Genotype-Phenotype Relationships: Exploration of Shared and Distinct Genetic Risk for ASD and ID

Oral Presentation
Thursday, May 10, 2018: 10:30 AM
Jurriaanse Zaal (de Doelen ICC Rotterdam)
L. Klei1, S. De Rubeis2, S. Sanders3, X. Xu4, B. K. Sheppard5, C. Betancur6, M. State3, E. Cook7, J. Buxbaum8, K. Roeder9 and B. Devlin10, (1)University of Pittsburgh, Pittsburgh, PA, (2)Seaver Autism Center for Research and Treatment, Icahn School of Medicine at Mount Sinai, New York, NY, (3)Psychiatry, University of California San Francisco, San Francisco, CA, (4)Icahn School of Medicine at Mount Sinai, New York, NY, (5)Johns Hopkins School of Public Health, Baltimore, MD, (6)Sorbonne Universite, Paris, France, (7)University of Illinos at Chicago, Chicago, IL, (8)Department of Psychiatry, Icahn School of Medicine at Mount Sinai, New York, NY, (9)Carnegie Mellon University, Pittsburgh, PA, (10)Univ of Pittsburgh School of Medicine, Pittburgh, PA
Background: Whole-exome sequencing has identified dozens of genes affecting risk for autism spectrum disorder (ASD) and even more for severe developmental disorder (SDD). SDD typically involves intellectual disability (ID), which is often comorbid with ASD.

Objectives: Because these discoveries intersect for some genes and not others, we hypothesized that the joint study of data from ASD and SDD subjects could reveal the patterns of genetic overlap and etiology of these disorders.

Methods: We assessed rare de novo variants identified via exome sequencing of 4,109 ASD trios from the Autism Sequencing Consortium (ASC) and 4,293 SDD trios from the Deciphering Developmental Disorders (DDD) Study. We applied the same statistical algorithm, TADA (Transmission And De novo Association), to both datasets to identify likely risk genes in each disorder based on identical criteria.

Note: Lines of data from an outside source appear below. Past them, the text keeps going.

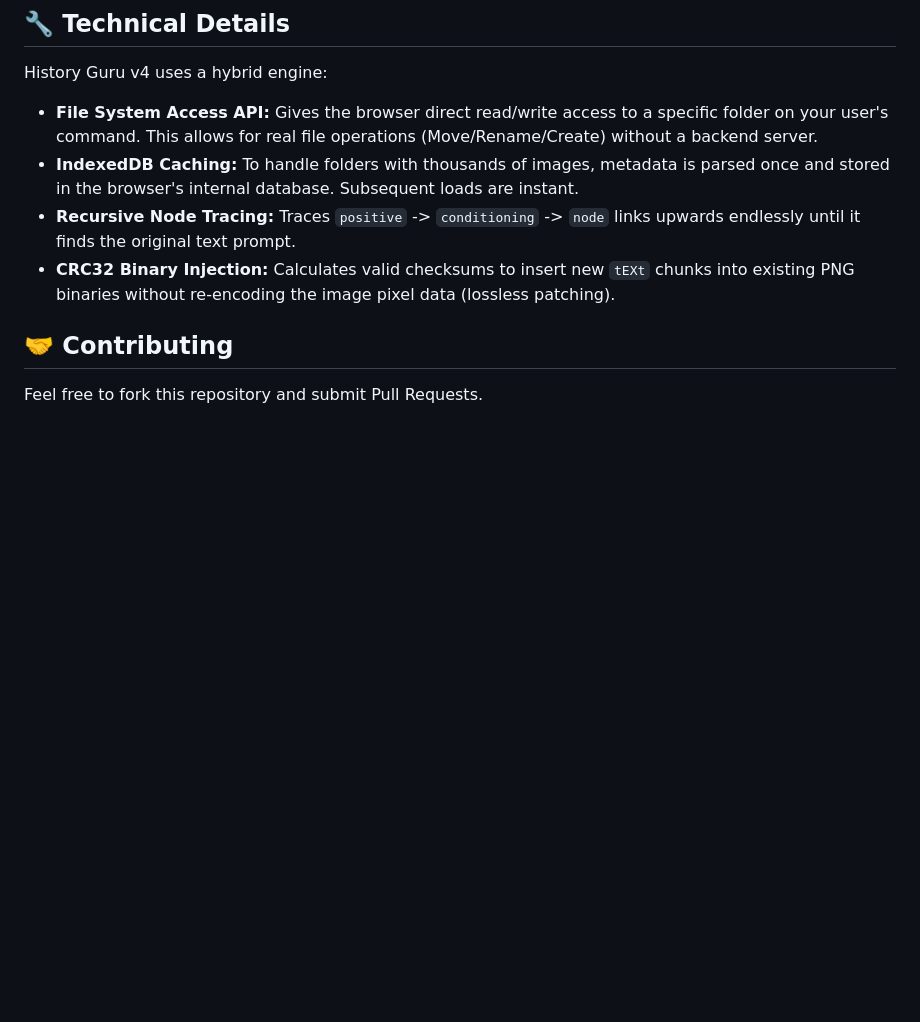
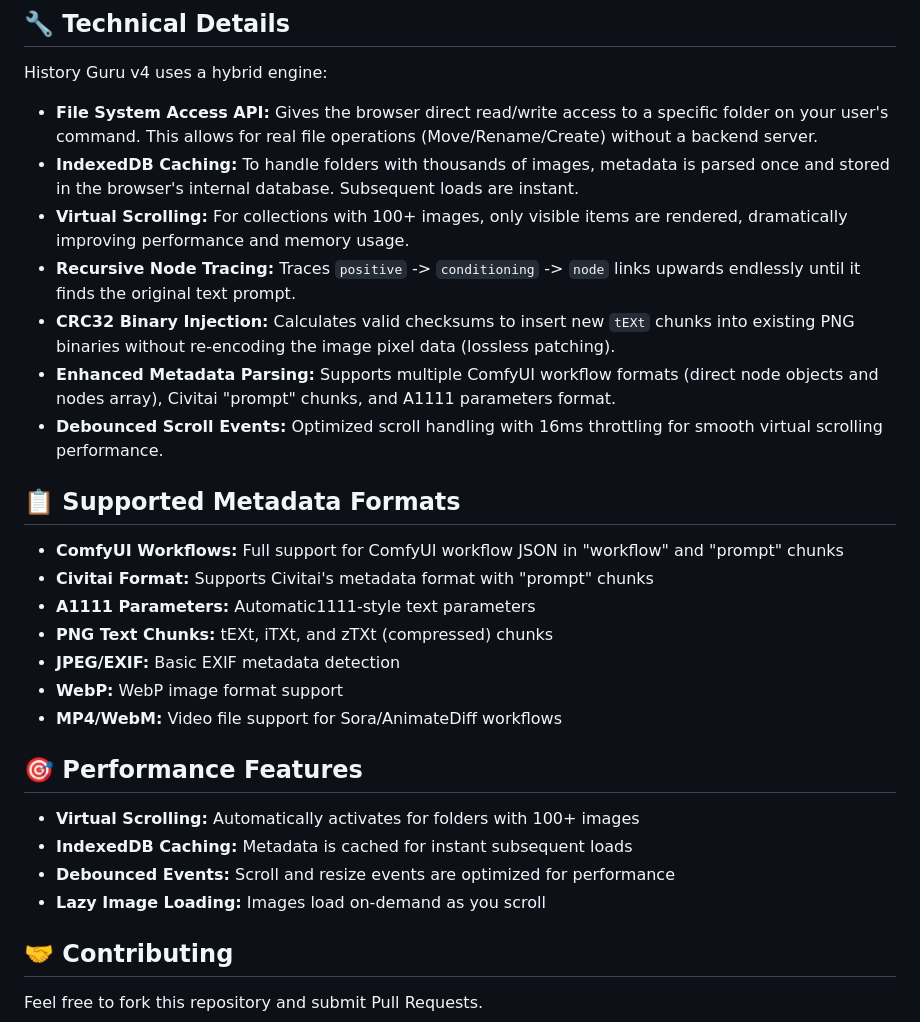
Before and after one commit to revisionhiep-create/comfyui-history-guru, a Markdown page: Readme.md, the part around the change printed below. Drawn GitHub-style; blank space fills up the shorter version.

```diff
--- a/Readme.md
+++ b/Readme.md
@@ -49,8 +75,28 @@ You can now **organize, sort, move, and fix** your AI generations without ever l
 History Guru v4 uses a hybrid engine:
 * **File System Access API:** Gives the browser direct read/write access to a specific folder on your user's command. This allows for real file operations (Move/Rename/Create) without a backend server.
 * **IndexedDB Caching:** To handle folders with thousands of images, metadata is parsed once and stored in the browser's internal database. Subsequent loads are instant.
+* **Virtual Scrolling:** For collections with 100+ images, only visible items are rendered, dramatically improving performance and memory usage.
 * **Recursive Node Tracing:** Traces `positive` -> `conditioning` -> `node` links upwards endlessly until it finds the original text prompt.
 * **CRC32 Binary Injection:** Calculates valid checksums to insert new `tEXt` chunks into existing PNG binaries without re-encoding the image pixel data (lossless patching).
+* **Enhanced Metadata Parsing:** Supports multiple ComfyUI workflow formats (direct node objects and nodes array), Civitai "prompt" chunks, and A1111 parameters format.
+* **Debounced Scroll Events:** Optimized scroll handling with 16ms throttling for smooth virtual scrolling performance.
+
+## 📋 Supported Metadata Formats
+
+* **ComfyUI Workflows:** Full support for ComfyUI workflow JSON in "workflow" and "prompt" chunks
+* **Civitai Format:** Supports Civitai's metadata format with "prompt" chunks
+* **A1111 Parameters:** Automatic1111-style text parameters
+* **PNG Text Chunks:** tEXt, iTXt, and zTXt (compressed) chunks
+* **JPEG/EXIF:** Basic EXIF metadata detection
+* **WebP:** WebP image format support
+* **MP4/WebM:** Video file support for Sora/AnimateDiff workflows
+
+## 🎯 Performance Features
+
+* **Virtual Scrolling:** Automatically activates for folders with 100+ images
+* **IndexedDB Caching:** Metadata is cached for instant subsequent loads
+* **Debounced Events:** Scroll and resize events are optimized for performance
+* **Lazy Image Loading:** Images load on-demand as you scroll
 
 ## 🤝 Contributing
 
```
Also changed, not shown: other parts of Readme.md (+28 -2 lines).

Results: We find substantially greater clustering of probably damaging mutations in specific genes in SDD than ASD subjects, consistent with there being a greater role for polygenic risk in ASD than SDD. We identify 33 and 149 genes associated with risk for ASD and SDD, respectively (FDR < 0.05), with 17 falling in both gene sets. Meta-analysis of the two datasets yields additional significant genes, while also producing evidence for genetic heterogeneity: disruption of some genes confers risk predominantly for one disorder whereas disruption of others affects risk for both. Genes implicated in SDD alone or in risk for SDD and ASD have an impact on the IQ of ASD subjects, whereas mutations in genes conferring predominantly ASD risk tend to have smaller impact.

Conclusions: Our analyses identify genes that appear to have a more direct role in ASD traits and others with greater impact on general neurodevelopment. The gene sets we identify should be useful for understanding early developmental similarities and differences that lead to ASD with and without ID.